4. The belief in the 'emancipated artist' is the horizon for the development of the educational model of a.pass, a model based on the principles of self-organization and collaboration, a model that is constantly in a state-of-becoming, being re-evaluated, re-modeled, re-thought, with and through the input of the participants. In that sense the idea of knowledge transfer as we see it is directly related to the idea of a proactive movement of knowledge exchange: an innovative, recyclative way of thinking and working that opens up new perspectives on the artistisc work and the relation of this work to a broader societal platform. This relation is extremely important for a contemporary artist, since the link between the cravings of the artistic sector and society seem to be on the forefront of artistic production once again in this new millenium. We do not only talk to the artist, but also to the citizen, the consumer, the individual participant. How is his position as a maker related to his (ir)responsibility as a citizen? What is the translation of civil (des)obedience in the artistic practice? To what degree the attitude of the one is different from the other?
In that sense an education of the artist can not be separated from a thinking about contemporary society, economy, politics, ethics, etc... To educate the artist of tomorrow, he needs the tools to re-create his own production modes of knowledge. He has to have the freedom not to be restricted from a knowledge that is 'incomprehensible' or 'unimportant' for his process. He has to have the possiblity to become aware of entangling of the arts and broader societal processes. He has to have the chance to develop himself out of the slipstream of plagiarism and pre-set insitutionalized requirements. I believe that a research into new forms of thinking and educating should allow for failure, for experiment, even for 'stupidity' as Brian Massumi describes it:
“That is the experimental aspect. If you know where you will end up when you begin, nothing has happened in the meantime. You have to be willing to surprise yourself writing things you didn’t think you thought. Letting examples burgeon requires using inattention as a writing tool. You have to let yourself get so caught up in the flow of your writing that it ceases at moments to be recognizable to you as your own. This means you have to be prepared for failure. For with inattention comes risk: of silliness, or even outbreaks of stupidity. But perhaps in order to write experimentally, you have to be willing to “affirm” even your own stupidity. Embracing one’s own stupidity is not the prevailing academic posture (at least not in the way I mean it here).”

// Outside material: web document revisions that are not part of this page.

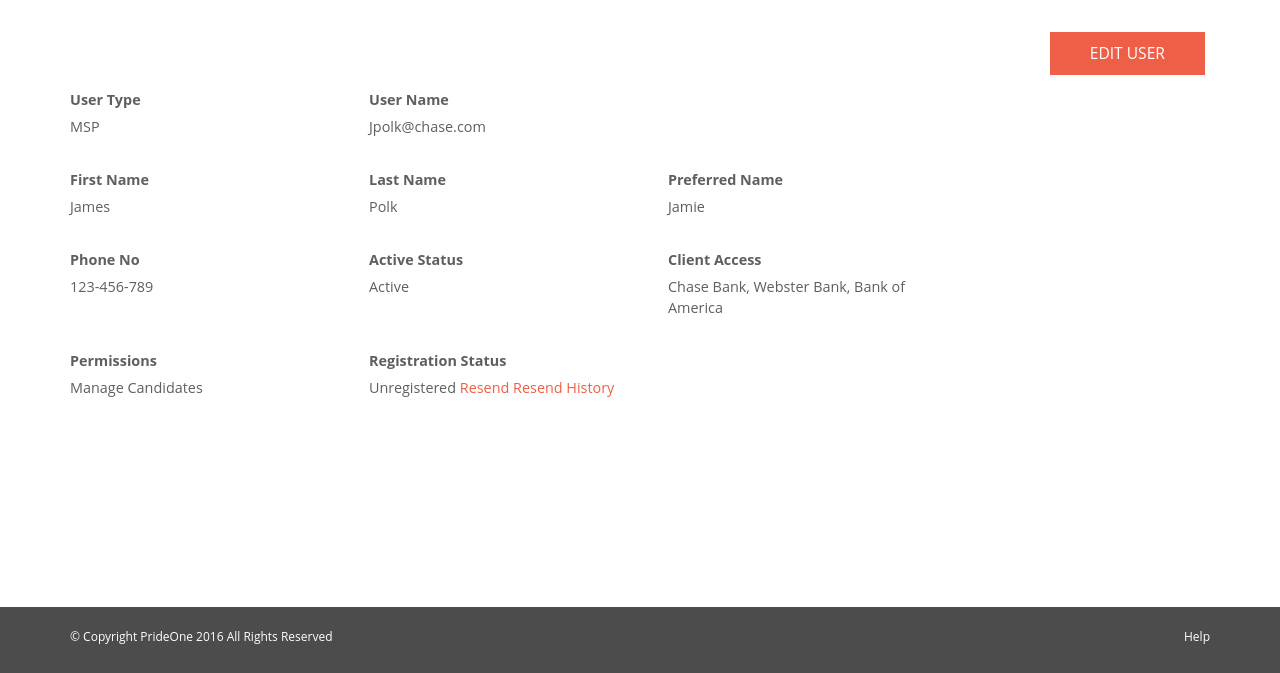
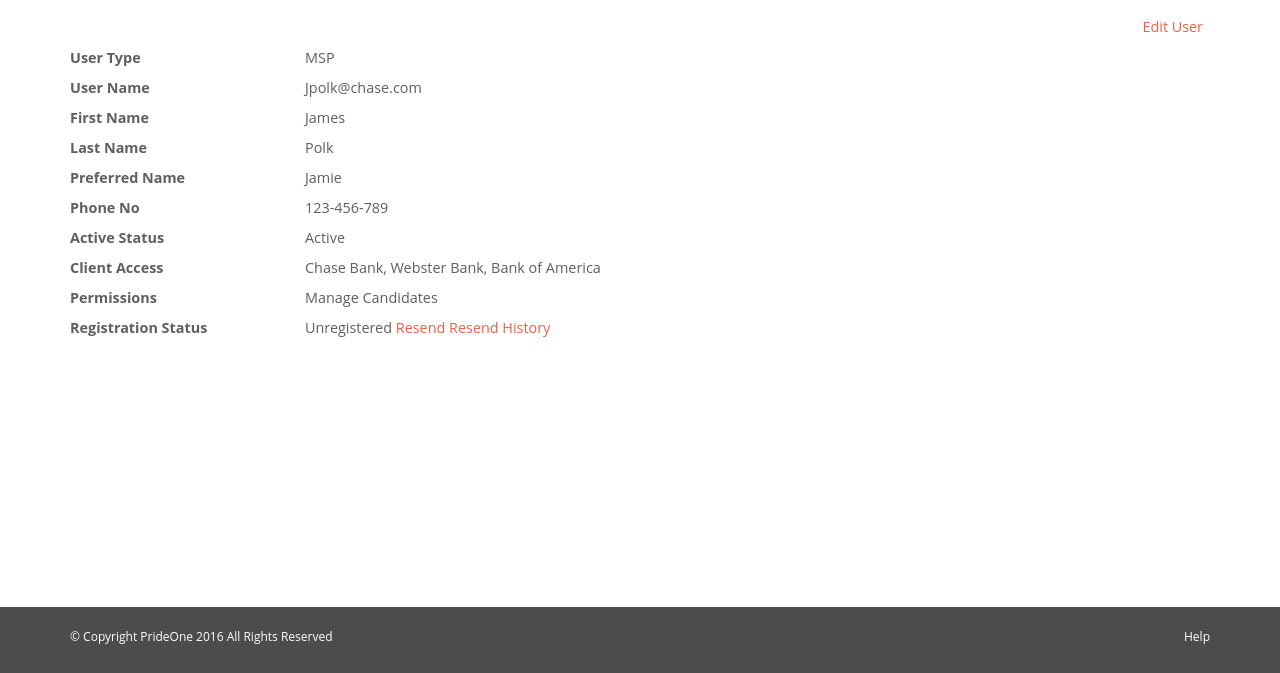
Before and after one commit to abhishek-lal/GitHub_Pride-Global, a plain HTML site: page userInfoMsp.html in a window 1280 px wide. Shown: the part 127-800 px from the top of the page. Drawn offline with Linux system fonts and the light colour scheme; files whose address does not match are found by name.

Commit message:
updated userInfoMSP.html, css-reset.css

```diff
--- a/sass/setup/css-reset.scss
+++ b/sass/setup/css-reset.scss
@@ -128,3 +128,4 @@ input:focus:-moz-placeholder{
 	span.glyphicon-ok{background:$orange; color:$white;font-size:10px;padding:3px;}
 	}
 }
+.full-height-blk{display:block; height:100%;}
--- a/userInfoMsp.html
+++ b/userInfoMsp.html
@@ -91,76 +91,49 @@
     <!-- container start -->
     <div class="container">
         <h1>James Polk</h1>
+        <div class="text-right">
+            <ul class="list-inline text-links">
+                <li><a href="#">Edit User</a></li>
+            </ul>
+        </div>
         <div class="form-container">
-            <div class="button-container"><div class="text-right"><button type="submit" class="btn btn-default block-btn">Edit User</button></div></div>
+            <!--<div class="button-container"><div class="text-right"><button type="submit" class="btn btn-default block-btn">Edit User</button></div></div>-->
             <div class="clear"></div>
             <form class="form-inline">
-                <div class="form-group col-sm-3">
-                    <label for="userType" class="control-label">User Type</label>
-                    <div>
-                        <p class="form-control-static">MSP</p>
+                <div class="horizontal-form">
+                    <div class="form-group-lg">
+                        <label class="col-lg-10">User Type</label><p class="form-control-static">MSP</p>
                     </div>
-                </div>
-                <div class="form-group col-sm-3">
-                    <label for="userName" class="control-label">User Name</label>
-                    <div>
-                        <p class="form-control-static">Jpolk@chase.com</p>
+                    <div class="form-group-lg">
+                        <label class="col-lg-10">User Name</label><p class="form-control-static">Jpolk@chase.com</p>
                     </div>
-                </div>
-                <div class="clear"></div>
-                <div class="form-group col-sm-3">
-                    <label for="firstName" class="control-label">First Name</label>
-                    <div>
-                        <p class="form-control-static">James</p>
+                    <div class="form-group-lg">
+                        <label class="col-lg-10">First Name</label><p class="form-control-static">James</p>
                     </div>
-                </div>
-                <div class="form-group col-sm-3">
-                    <label for="lastName" class="control-label">Last Name</label>
-                    <div>
-                        <p class="form-control-static">Polk</p>
+                    <div class="form-group-lg">
+                        <label class="col-lg-10">Last Name</label><p class="form-control-static">Polk</p>
                     </div>
-                </div>
-                <div class="form-group col-sm-3">
-                    <label for="PreferredName" class="control-label">Preferred Name</label>
-                    <div>
-                        <p class="form-control-static">Jamie</p>
+                    <div class="form-group-lg">
+                        <label class="col-lg-10">Preferred Name</label><p class="form-control-static">Jamie</p>
                     </div>
-                </div>
-                <div class="clear"></div>
-                <div class="form-group col-sm-3">
-                    <label for="phoneNo" class="control-label">Phone No</label>
-                    <div>
-                        <p class="form-control-static">123-456-789</p>
+                    <div class="form-group-lg">
+                        <label class="col-lg-10">Phone No</label><p class="form-control-static">123-456-789</p>
                     </div>
-                </div>
-                <div class="form-group col-sm-3">
-                    <label for="activeStatus" class="control-label">Active Status</label>
-                    <div>
-                        <p class="form-control-static">Active</p>
+                    <div class="form-group-lg">
+                        <label class="col-lg-10">Active Status</label><p class="form-control-static">Active</p>
                     </div>
-                </div>
-                <div class="form-group col-sm-3">
-                    <label for="clientAccess" class="control-label">Client Access</label>
-                    <div>
-                        <p class="form-control-static">Chase Bank, Webster Bank, Bank of America</p>
+                    <div class="form-group-lg">
+                        <label class="col-lg-10">Client Access</label><p class="form-control-static">Chase Bank, Webster Bank, Bank of America</p>
                     </div>
-                </div>
-                <div class="clear"></div>
-                <div class="form-group col-sm-3">
-                    <label for="permissions" class="control-label">Permissions</label>
-                    <div>
-                        <p class="form-control-static">Manage Candidates</p>
+                    <div class="form-group-lg">
+                        <label class="col-lg-10">Permissions</label><p class="form-control-static">Manage Candidates</p>
                     </div>
-                </div>
-                <div class="form-group col-sm-3">
-                    <label for="registrationStatus" class="control-label">Registration Status</label>
-                    <div>
-                        <p class="form-control-static">Unregistered <a href="#" data-toggle="modal" data-target="#resend-registration">Resend</a> <a href="userResendHistory.html">Resend History</a></p>
+                    <div class="form-group-lg">
+                        <label class="col-lg-10">Registration Status</label><p class="form-control-static">Unregistered <a href="#" data-toggle="modal" data-target="#resend-registration">Resend</a> <a href="userResendHistory.html">Resend History</a></p>
                     </div>
-                </div>
-                <div class="clear"></div>
-                <!--<div class="button-container"><div class="text-right"><button type="submit" class="btn btn-default">Resend</button> <button type="submit" class="btn btn-default">Resend History</button></div></div>-->
-            </form>
+                    <div class="clear"></div>
+                 </div>
+</form>
         </div>
     </div>
     <!-- /.container -->
@@ -182,10 +155,11 @@
                             </div>
                         </div>
                         <div class="form-group">
-                            <div class="col-sm-8 col-sm-offset-4">
-                                <p class="form-control-static">
+                            <label class="col-sm-4 control-label"></label>
+                            <div class="col-sm-8">
+                                <p class="form-control-static diff-email">
                                     <label for="diff-email">Send to a different email</label>
-                                    <input type="email" class="form-control" id="diff-email" placeholder="Send to a different email" required>
+                                    <input type="email" class="form-control" id="diff-email" placeholder="Send to a different email">
                                 </p>
                             </div>
                         </div>
@@ -193,7 +167,7 @@
                     </form>
                 </div>
                 <div class="modal-footer">
-                    <button type="button" class="btn btn-primary block-btn" data-dismiss="modal">Cancel</button><button type="submit" class="btn btn-default block-btn">Send</button>
+                    <button type="button" class="btn btn-primary block-btn" data-dismiss="modal">Cancel</button><button type="submit" class="btn btn-default block-btn" data-dismiss="modal">Send</button>
                 </div>
             </div>
         </div>
@@ -202,7 +176,7 @@
     <script src="js/jquery.min.js"></script>
     <script>window.jQuery || document.write('<script src="js/jquery.min.js"><\/script>')</script>
     <script src="js/bootstrap.min.js"></script>
-
+    <script src="js/site.js"></script>
     <!-- IE10 viewport hack for Surface/desktop Windows 8 bug -->
     <script src="js/ie10-viewport-bug-workaround.js"></script>
 </body>
```
Also changed, not shown: css/site.css, css/site_old.css (deleted), sass/site.css, 2 other files.
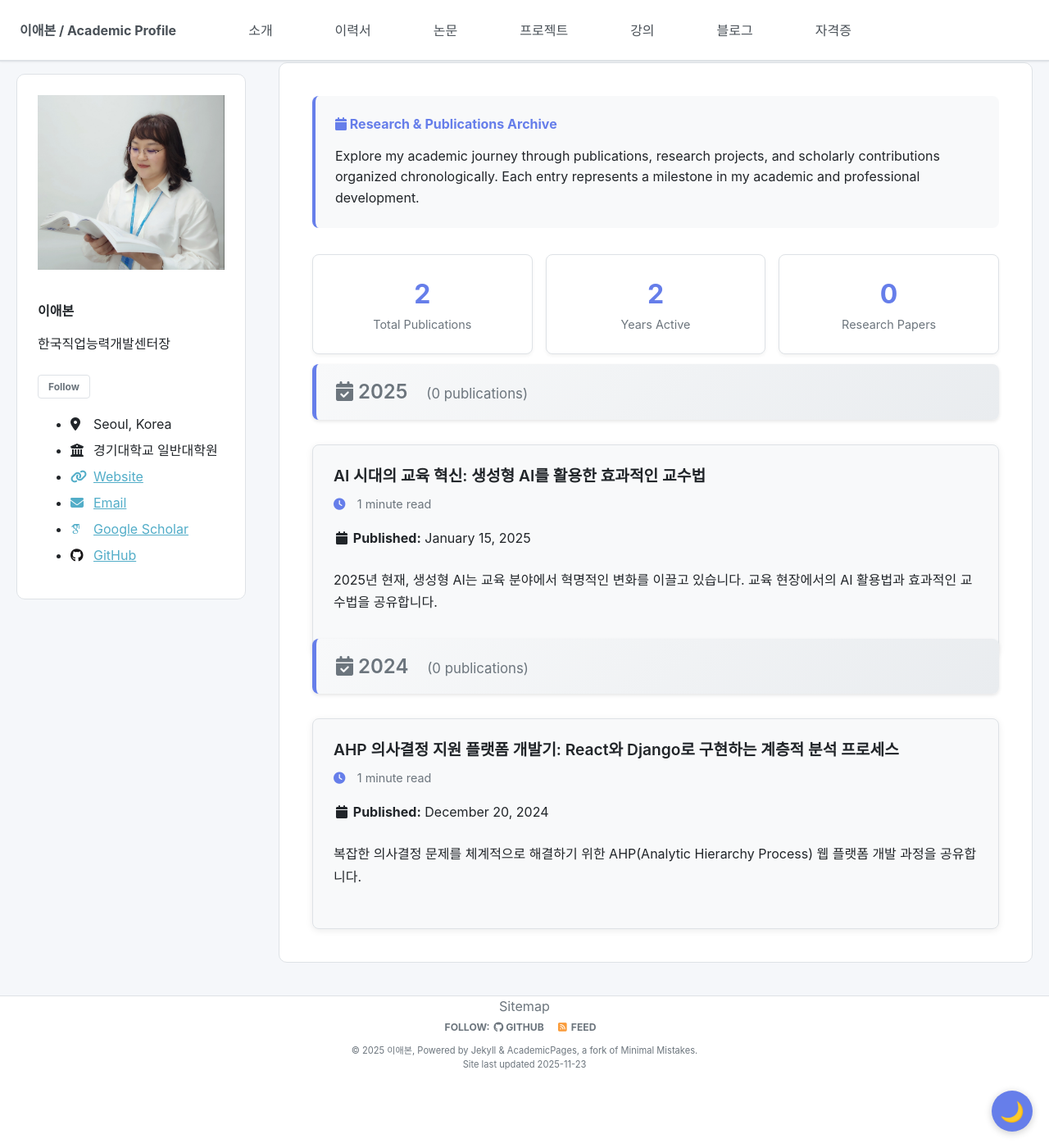
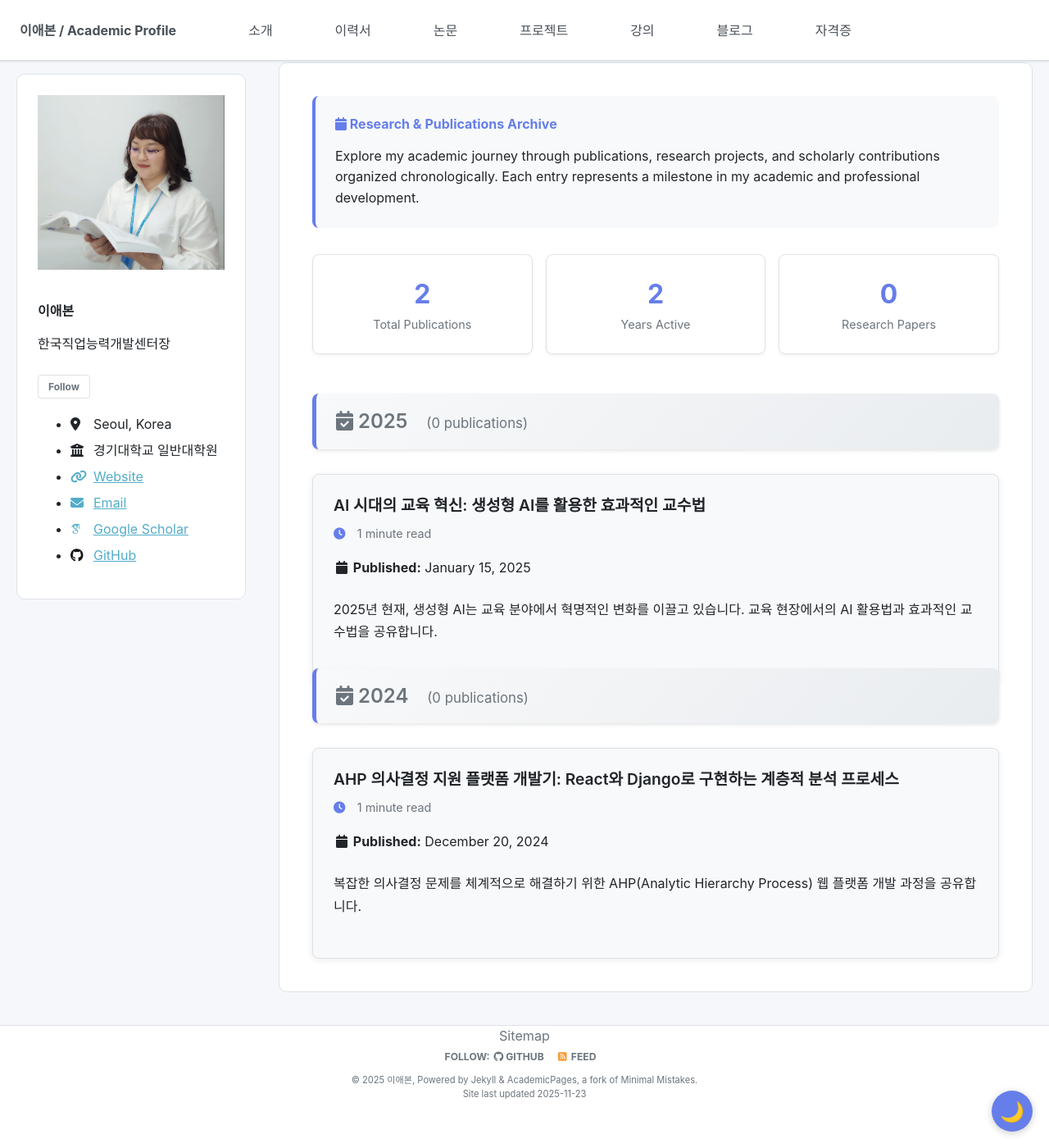
Before and after one commit to aebonlee/aebonlee.github.io, a Jekyll site: the page built from _pages/year-archive.html, in a window 1280 px wide and 1400 px high, scrolled down 217 px. Shown: the whole window at 82% size. Built offline with Jekyll 4.4.1, drawn with Linux system fonts in a browser that asks for light colours; some web fonts are replaced; a script that is not in the unit is left out.

Commit message:
style: year-archive 연도별 섹션 간격 확대
- 연도 헤더(.archive__subtitle) 상단 마진을 2em → 4em으로 증가
- 첫 번째 연도 헤더는 2em 마진 유지
- 모바일에서도 연도별 간격 증가 (1.5em → 3em)
- 연도별 블록 사이의 시각적 분리 개선

```diff
--- a/_pages/year-archive.html
+++ b/_pages/year-archive.html
@@ -26,12 +26,16 @@
   font-size: 1.5em !important;
   font-weight: 600;
   color: var(--global-text-color, #333);
-  margin: 2em 0 1em 0;
+  margin: 4em 0 1.5em 0;
   padding: 0.75em 1em;
   background: linear-gradient(135deg, #f8f9fa 0%, #e9ecef 100%);
   border-radius: 8px;
   border-left: 5px solid var(--link-color, #0366d6);
   box-shadow: 0 2px 4px rgba(0,0,0,0.1);
+}
+
+.archive__subtitle:first-of-type {
+  margin-top: 2em;
 }
 
 .archive__item {
@@ -130,7 +134,11 @@
   .archive__subtitle {
     font-size: 1.3em !important;
     padding: 0.5em;
-    margin: 1.5em 0 0.75em 0;
+    margin: 3em 0 0.75em 0;
+  }
+
+  .archive__subtitle:first-of-type {
+    margin-top: 1.5em;
   }
 }
 </style>
```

I believe a.pass in this search is just one of many possibilities. The artist initiatives that have popped up in the last years, organizing their own education models within their artistic practices and contacts prove that there is a need for other models of thinking and working together.
Let's dare to think, work, re-think and re-work our potential fields of knowledge.